A campaign to raise public awareness about violence against Aboriginal women, an estimated five hundred of whom have disappeared over the past twenty years, has been launched by Canadian churches. Called Sisters in Spirit, the campaign was inaugurated in Canada’s capital, Ottawa, on 22 March by the United and Anglican Churches, and the Native Women’s Association of Canada. Key goals of the one-year campaign include research to establish the number of Aboriginal women who are missing or have been killed in Canada, education on the causes of violence against Aboriginal women and a hotline and registry for reporting missing Aboriginal women. For more information: Native Women’s Association of Canada, 1292 Wellington St., Ottawa, On, K1Y 3A9, tel.: 613-722-3033, fax: 613 722-7687, Website: [www.nwachq.org].
(Ecumenical News International and Native Women’s Association of Canada)
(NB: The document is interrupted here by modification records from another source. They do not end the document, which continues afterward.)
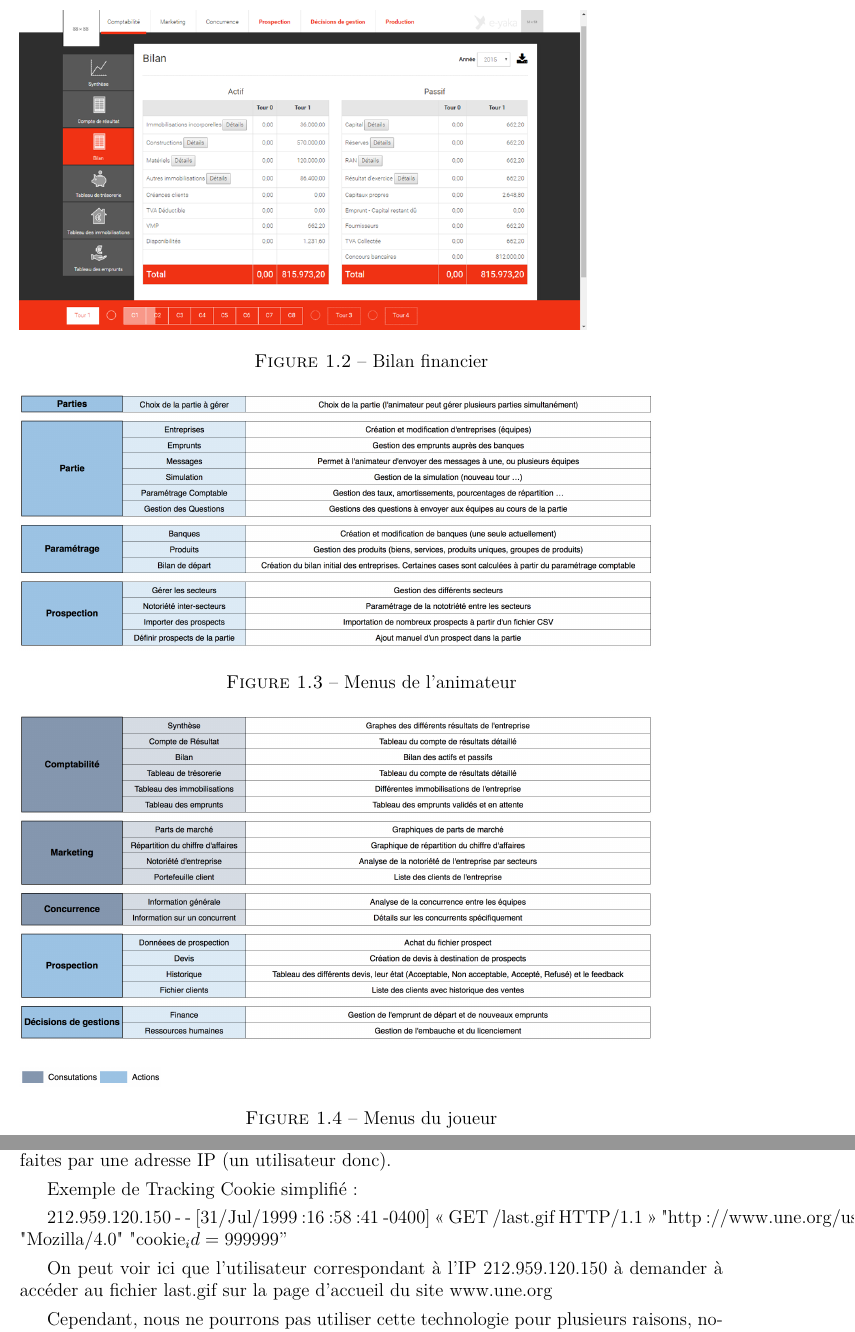
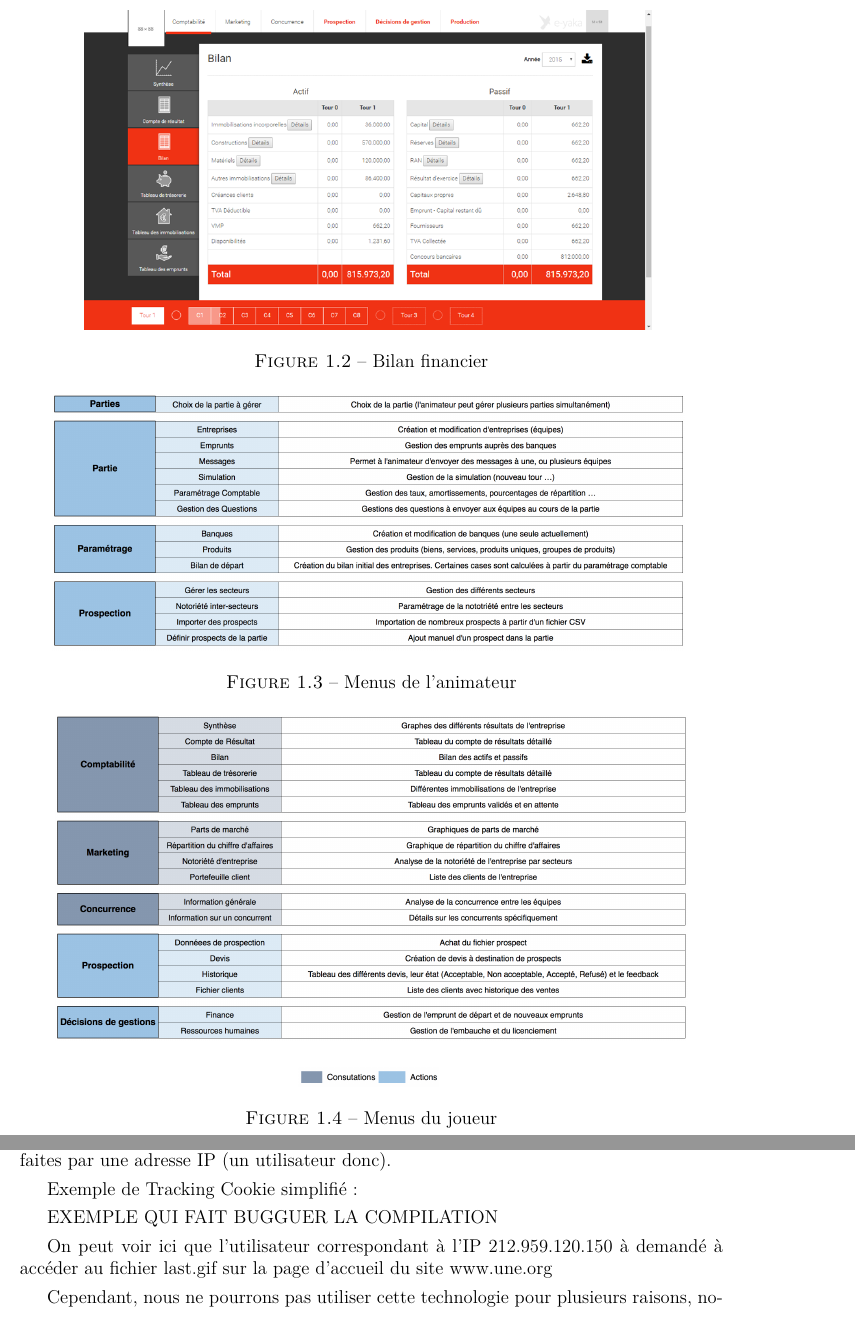
Before and after one commit to oowekyala/rapport-pre-etude, a LaTeX document (main.tex, which reads SOURCES/p1_existant.tex, SOURCES/p3_technos.tex): two parts of pages 8 and 16 of 22, joined at a grey line, cut so that both start at the same text. Compiled offline with pdfLaTeX.

Commit message:
Update on overleaf#

```diff
--- a/SOURCES/p1_existant.tex
+++ b/SOURCES/p1_existant.tex
@@ -53,7 +54,7 @@
 
         Plusieurs options permettent au joueur de gérer sa comptabilité, de visualiser ses parts de marché, son chiffre d'affaire, sa notoriété ou son bilan financier global (voir figure \ref{bilan_financier}). Cela lui permettra de prendre les meilleures décisions pour son entreprise en se basant sur des faits économiques réels. Il peut par ailleurs obtenir quelques informations sur les entreprises concurrentes.
 
-        \begin{figure}
+        \begin{figure}\centering
             \includegraphics[scale=0.88]{images/bilan.png}
             \caption{Bilan financier}
             \label{bilan_financier}
@@ -63,17 +64,17 @@
 
         Pour résumer, les tableaux \ref{menus_animateur} et \ref{menus_joueur} ci-après présentent les différents onglets que présents dans les menus de l'interface de l'animateur et du joueur.
 
-        \begin{figure}
+        \begin{figure}\centering
             \includegraphics[width=0.9\textwidth]{images/menus_animateur_2.png}
             \caption{Menus de l'animateur}
             \label{menus_animateur}
         \end{figure}
 
-        \begin{figure}
+        \begin{figure}\centering
             \includegraphics[width=0.9\textwidth]{images/menus_joueur2.png}
         \end{figure}
 
-        \begin{figure}
+        \begin{figure}\centering
             \includegraphics[width=0.2\textwidth]{images/menus_joueur3.png}
             \caption{Menus du joueur}
             \label{menus_joueur}
--- a/SOURCES/p3_technos.tex
+++ b/SOURCES/p3_technos.tex
@@ -71,9 +71,13 @@
 
             Exemple de Tracking Cookie simplifié:
 
-            212.959.120.150 - - [31/Jul/1999:16:58:41 -0400] \enquote{GET /last.gif HTTP/1.1} "http://www.une.org/usnews/home.htm" "Mozilla/4.0" "cookie_id=999999"
+EXEMPLE QUI FAIT BUGGUER LA COMPILATION
 
-            On peut voir ici que l'utilisateur correspondant à l'IP 212.959.120.150 à demander à accéder au fichier last.gif sur la page d'accueil du site www.une.org
+
+            %212.959.120.150 - - [31/Jul/1999:16:58:41 -0400] \enquote{GET /last.gif HTTP/1.1} "http://www.une.org/usnews/home.htm" "Mozilla/4.0" "cookieId=999999"
+
+
+            On peut voir ici que l'utilisateur correspondant à l'IP 212.959.120.150 à demandé à accéder au fichier last.gif sur la page d'accueil du site www.une.org
 
             Cependant, nous ne pourrons pas utiliser cette technologie pour plusieurs raisons, notamment pour une question d'éthique puisque les utilisateurs doivent donner leur consentement préalablement à l'insertion de ces cookies, ce qui pourrait nous empêcher de connaître leurs activités sur l'application. De plus, cela pose des complications technologiques puisque le principe même du cookie est d'être stocké sur l'ordinateur de l'utilisateur en local, empêchant donc la consultation de celui ci si l'utilisateur est hors ligne.
 
```
Also changed, not shown: sources.tex (+0 -1 lines), main.pdf, SOURCES/p1_existant.tex (1 more changed lines), SOURCES/p3_technos.tex (2 more changed lines).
To mark the 40th Anniversary of the Canadian Centre for Ecumenism a
benefit conference by Douglas John Hall, Emeritus Professor of theology at McGill
University, on “Many Churches, Many Faiths, One Planet: The Perils and Possibilities
of Religion in a Fragile World” was held in the Birks Chapel at McGill, May 20th. The
presentation was moderated by Pamela Bright, chair of the Department of Theological
Studies of Concordia University. (CCE)

A group of Canadian academics gathered at the University of Toronto to launch the Canadian
Forum for Religion and Ecology
(CFORE). Supported by the Harvard Forum on
Religion and Ecology, CFORE offers a unique perspective on environmental issues,
especially as it hopes to influence public policy in Canada. Dr. Heather Eaton who teaches
at Saint Paul University in Ottawa, is the founder and co-chair of CFORE. Eaton emphasizes
that the extinction of countless species each year is not just a question of losing a
human resource base. Instead, she says, Canadians will get the sense that “destroying
our natural world is really diminishing modes of divine presence on earth”. Kenneth
Kraft, one of the world’s foremost scholars on Buddhism and ecology, delivered CFORE’s
inaugural lecture. He explained that the Buddhist way is to see all being as
interconnected. Humans know that they will die when their lungs stop working. The Buddhist
perspective recognizes that the forests are our lungs outside our bodies. (The
Catholic Register
)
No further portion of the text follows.